He said the government could not ignore the fact that people in southern Taiwan also have a right to media access, deserved a southern perspective in the media and need to cultivate their own media professionals and broadcasting culture.
I am delighted at the GIO's proposition, but also have many questions about how this can be implemented.
There is no denying that the disparity between northern and southern Taiwan remains a problem. This situation prevents people from appreciating the many characteristics of this island. This is not only ridiculous for a nation with more than 100 TV channels, but is also detrimental to the cause of establishing a pluralistic homeland with distinct identities.
Do we need to relocate CTS to southern Taiwan to satisfy the needs of southerners and better reflect their viewpoints?
An industry cannot thrive without the assistance of other industries. We really wonder if the GIO has come up with a comprehensive plan to facilitate this move south. In moving CTS, do we already have the necessary facilities such as office space, studios and land at our disposal? Skilled labor is also a prerequisite. Even if CTS is able to relocate to the south, will all of its staff be willing to relocate? If they are unwilling, will there be a budget to hire and train new staff? Or should the company collaborate with departments of mass communications in local colleges?
In addition, will the Public Television Foundation be able to provide the funds required for the relocation of CTS? Will the government arrange a budget to handle the move?
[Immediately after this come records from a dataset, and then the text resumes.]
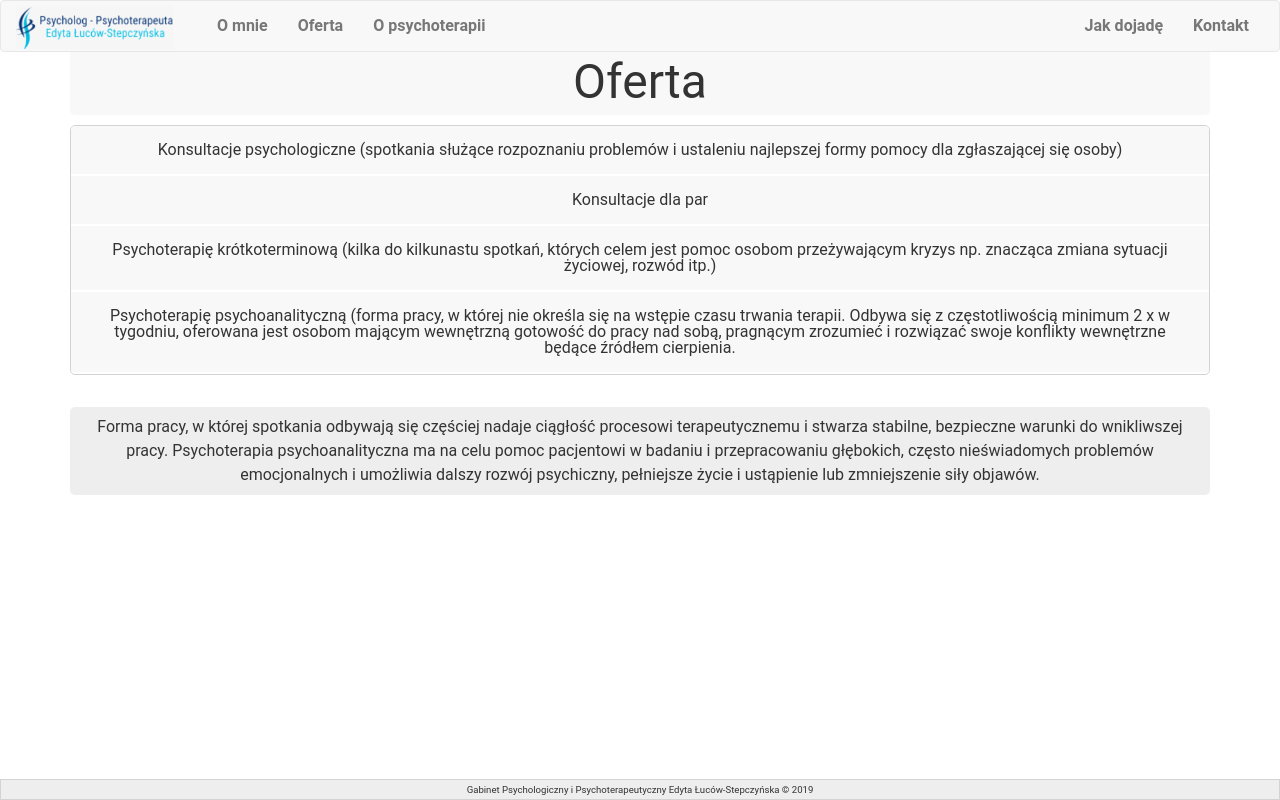
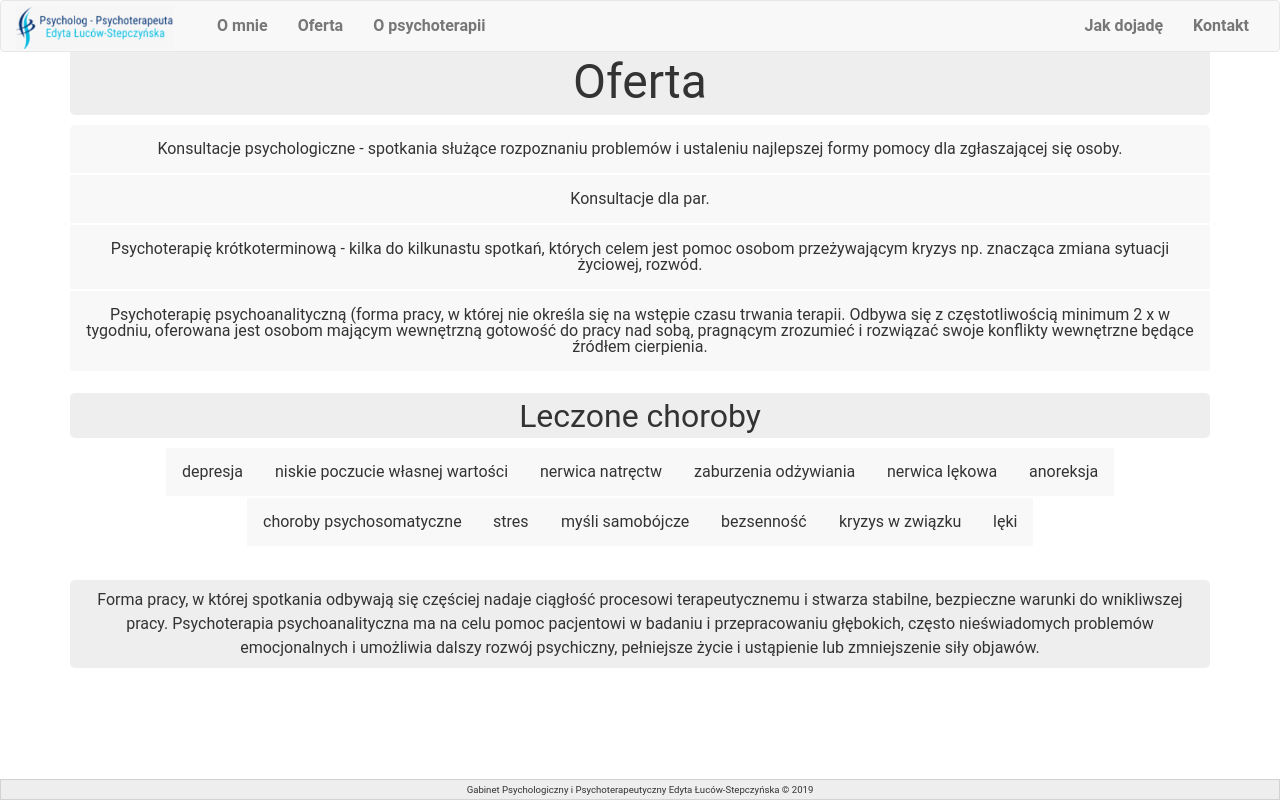
Before and after one commit to Ogar616/psychoterapia-kolobrzeg, a React (Create React App) app: page /offer in a window 1280 px wide. Built offline with nearby package versions, Linux system fonts and the light colour scheme.

Commit message:
new list added to offer.js

```diff
--- a/src/components/about.js
+++ b/src/components/about.js
@@ -1,7 +1,7 @@
 import React, { Component } from "react";
 
 import ListItem from "./listItem";
-import listItems from "./data/listItemsAbout";
+import listItems from "./data/aboutItemsList";
 import runAnimation from "./runAnimation";
 
 class About extends Component {
@@ -13,7 +13,7 @@ class About extends Component {
     return (
       <>
         <h1>O mnie </h1>
-        <ul className="rolldown-list">{list}</ul>
+        <ul className="rolldown-list-small">{list}</ul>
       </>
     );
   }
--- /dev/null
+++ b/src/components/data/aboutItemsList.js
@@ -0,0 +1,21 @@
+export default [
+    {
+      text:
+        "Certyfikowana psychoterapeutka PTP, psycholog, członkini Polskiego Towarzystwa Psychoterapii Psychoanalitycznej i Polskiego Towarzystwa Psychologicznego."
+    },
+    {
+      text: "Pracuje z osobami dorosłymi i młodzieżą."
+    },
+    {
+      text:
+        "Doświadczenie zawodowe zdobywałam pracując w poradni psychologiczno-pedagogicznej, poradni uzależnień, w prywatnym gabinecie, w poradni zdrowia psychicznego i na oddziale psychiatrycznym."
+    },
+    {
+      text:
+        "Ukończyłam Studium Psychoterapii Psychoanalitycznej i kontynuuję rozwój zawodowy uczestnicząc w seminariach        kliniczno-superwizyjnych."
+    },
+    {
+      text:
+        "Swoją pracę systematycznie superwizuję u superwizorów Polskiego Towarzystwa Psychoterapii Psychoanalitycznej i Polskiego Towarzystwa Psychoanalitycznego."
+    }
+  ];
--- /dev/null
+++ b/src/components/data/diseasesItemsList.js
@@ -0,0 +1,38 @@
+export default [
+  {
+    text: "depresja"
+  },
+  {
+    text: "niskie poczucie własnej wartości"
+  },
+  {
+    text: "nerwica natręctw"
+  },
+  {
+    text: "zaburzenia odżywiania"
+  },
+  {
+    text: "nerwica lękowa"
+  },
+  {
+    text: "anoreksja"
+  },
+  {
+    text: "choroby psychosomatyczne"
+  },
+  {
+    text: "stres"
+  },
+  {
+    text: "myśli samobójcze"
+  },
+  {
+    text: "bezsenność"
+  },
+  {
+    text: "kryzys w związku"
+  },
+  {
+    text: "lęki"
+  }
+];
--- a/src/components/data/listItemsAbout.js
+++ /dev/null
@@ -1,21 +0,0 @@
-export default [
-  {
-    text:
-      "Certyfikowana psychoterapeutka PTP, psycholog, członkini Polskiego Towarzystwa Psychoterapii Psychoanalitycznej i Polskiego Towarzystwa Psychologicznego."
-  },
-  {
-    text: "Pracuje z osobami dorosłymi i młodzieżą."
-  },
-  {
-    text:
-      "Doświadczenie zawodowe zdobywałam pracując w poradni psychologiczno-pedagogicznej, poradni uzależnień, w prywatnym gabinecie, w poradni zdrowia psychicznego i na oddziale psychiatrycznym."
-  },
-  {
-    text:
-      "Ukończyłam Studium Psychoterapii Psychoanalitycznej i kontynuuję rozwój zawodowy uczestnicząc w seminariach        kliniczno-superwizyjnych."
-  },
-  {
-    text:
-      "Swoją pracę systematycznie superwizuję u superwizorów Polskiego Towarzystwa Psychoterapii Psychoanalitycznej i Polskiego Towarzystwa Psychoanalitycznego."
-  }
-];
--- a/src/components/data/listItemsOffer.js
+++ b/src/components/data/offerItemsList.js
@@ -1,14 +1,14 @@
 export default [
   {
     text:
-      "Konsultacje psychologiczne (spotkania służące rozpoznaniu problemów i ustaleniu najlepszej formy pomocy dla zgłaszającej się osoby)"
+      "Konsultacje psychologiczne - spotkania służące rozpoznaniu problemów i ustaleniu najlepszej formy pomocy dla zgłaszającej się osoby."
   },
   {
-    text: "Konsultacje dla par"
+    text: "Konsultacje dla par."
   },
   {
     text:
-      "Psychoterapię krótkoterminową (kilka do kilkunastu spotkań, których celem jest pomoc osobom przeżywającym kryzys np. znacząca zmiana sytuacji życiowej, rozwód itp.)"
+      "Psychoterapię krótkoterminową - kilka do kilkunastu spotkań, których celem jest pomoc osobom przeżywającym kryzys np. znacząca zmiana sytuacji życiowej, rozwód."
   },
   {
     text:
--- a/src/components/formContainer.js
+++ b/src/components/formContainer.js
@@ -5,7 +5,6 @@ import TextArea from "./formComponents/textArea";
 
 const FormContainer = () => (
   <div className="container">
-    <h1>Napisz do mnie</h1>
     <div className="row row-flex">
       <form
         className="form-group"
--- a/src/components/offer.js
+++ b/src/components/offer.js
@@ -1,6 +1,7 @@
 import React, { Component } from "react";
 
-import listItems from "./data/listItemsOffer";
+import listItems from "./data/offerItemsList";
+import diseasesList from "./data/diseasesItemsList";
 import ListItem from "./listItem";
 import runAnimation from "./runAnimation";
 
@@ -10,11 +11,16 @@ class Offer extends Component {
   }
   render() {
     const list = listItems.map((e, i) => <ListItem text={e.text} key={i} />);
+    const diseasesList2 = diseasesList.map((e, i) => (
+      <ListItem text={e.text} key={i} />
+    ));
     return (
       <>
         <h1>Oferta </h1>
         <ul className="rolldown-list">{list}</ul>
-        <p className='description'>
+        <h3>Leczone choroby</h3>
+        <ul className="rolldown-list-small">{diseasesList2}</ul>
+        <p className="description">
           Forma pracy, w której spotkania odbywają się częściej nadaje ciągłość
           procesowi terapeutycznemu i stwarza stabilne, bezpieczne warunki do
           wnikliwszej pracy. Psychoterapia psychoanalityczna ma na celu pomoc
--- a/src/components/runAnimation.js
+++ b/src/components/runAnimation.js
@@ -2,8 +2,8 @@ import jQuery from "jquery";
 
 const runAnimation = () => {
     jQuery(document).ready(function($) {
-        $(".rolldown-list li").each(function() {
-          var delay = $(this).index() / 4 + "s";
+        $("li").each(function() {
+          const delay = $(this).index() / 4 + "s";
           $(this).css({
             webkitAnimationDelay: delay,
             mozAnimationDelay: delay,
--- a/src/styles/rolldown-list.scss
+++ b/src/styles/rolldown-list.scss
@@ -1,14 +1,11 @@
-.rolldown-list {
+@mixin list {
   position: relative;
-  width: 100%;
-  border: 1px solid lightgray;
   border-radius: 5px;
   overflow: hidden;
   li {
     background-color: $primary;
     padding: 1em;
     margin-bottom: 0.125em;
-    display: block;
     list-style: none;
     visibility: hidden;
     animation: rolldown 0.7s 1;
@@ -17,6 +14,17 @@
     text-align: center;
   }
 }
+.rolldown-list {
+  @include list;
+  width: 100%;
+}
+.rolldown-list-small {
+  @include list;
+  display: flex;
+  justify-content: center;
+  flex-wrap: wrap;
+}
+
 @keyframes rolldown {
   0% {
     visibility: visible;
--- a/src/styles/typography.scss
+++ b/src/styles/typography.scss
@@ -1,5 +1,5 @@
 h1 {
-  background-color: $primary;
+  background-color: $secondary;
   text-align: center;
   font-size: 3rem;
   padding: 0.2em;
@@ -11,7 +11,7 @@ h2 {
   font-size: 2.5rem;
 }
 h3 {
-  background-color: $primary;
+  background-color: $secondary;
   text-align: center;
   font-size: 2rem;
   padding: 0.2em;
```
While Yao has made the proposal, he has not outlined how it is to be achieved.
There should be a balance in terms of the allocation of media resources. However, the government should also seek to propose a detailed plan and arrange a budget. We should also consider if moving CTS south is the only way of resolving the inequality of media access and other problems. A simple act of legislation mandating the relocation is clearly insufficient.
If the government wants to use the Public Television Foundation to solve the media imbalance between north and south, it should wait until after CTS has turned itself into a public service broadcaster before taking any further action. A public broadcasting and television law would actively encourage the development of media resources around the country, and follow the example of regional broadcasters in other nations, which are able to interact closely with local communities and understand local needs. News and other programs can be broadcast through a national public television service.
It is not the case that Taiwan has never had local broadcasters. In 1993, when cable operations were deregulated, many local stations sprang up around the country, but lack of effective policy meant that these quickly became absorbed into national broadcasting networks, purveying an undifferentiated diet of "national" opinion.
This result was at odds with the original intention. Yao's proposal to relocate CTS to the south is but one of many ways to give people in southern Taiwan better access to the media. The most urgent task for the government at the moment should be the creation of local broadcasters both in name and in fact.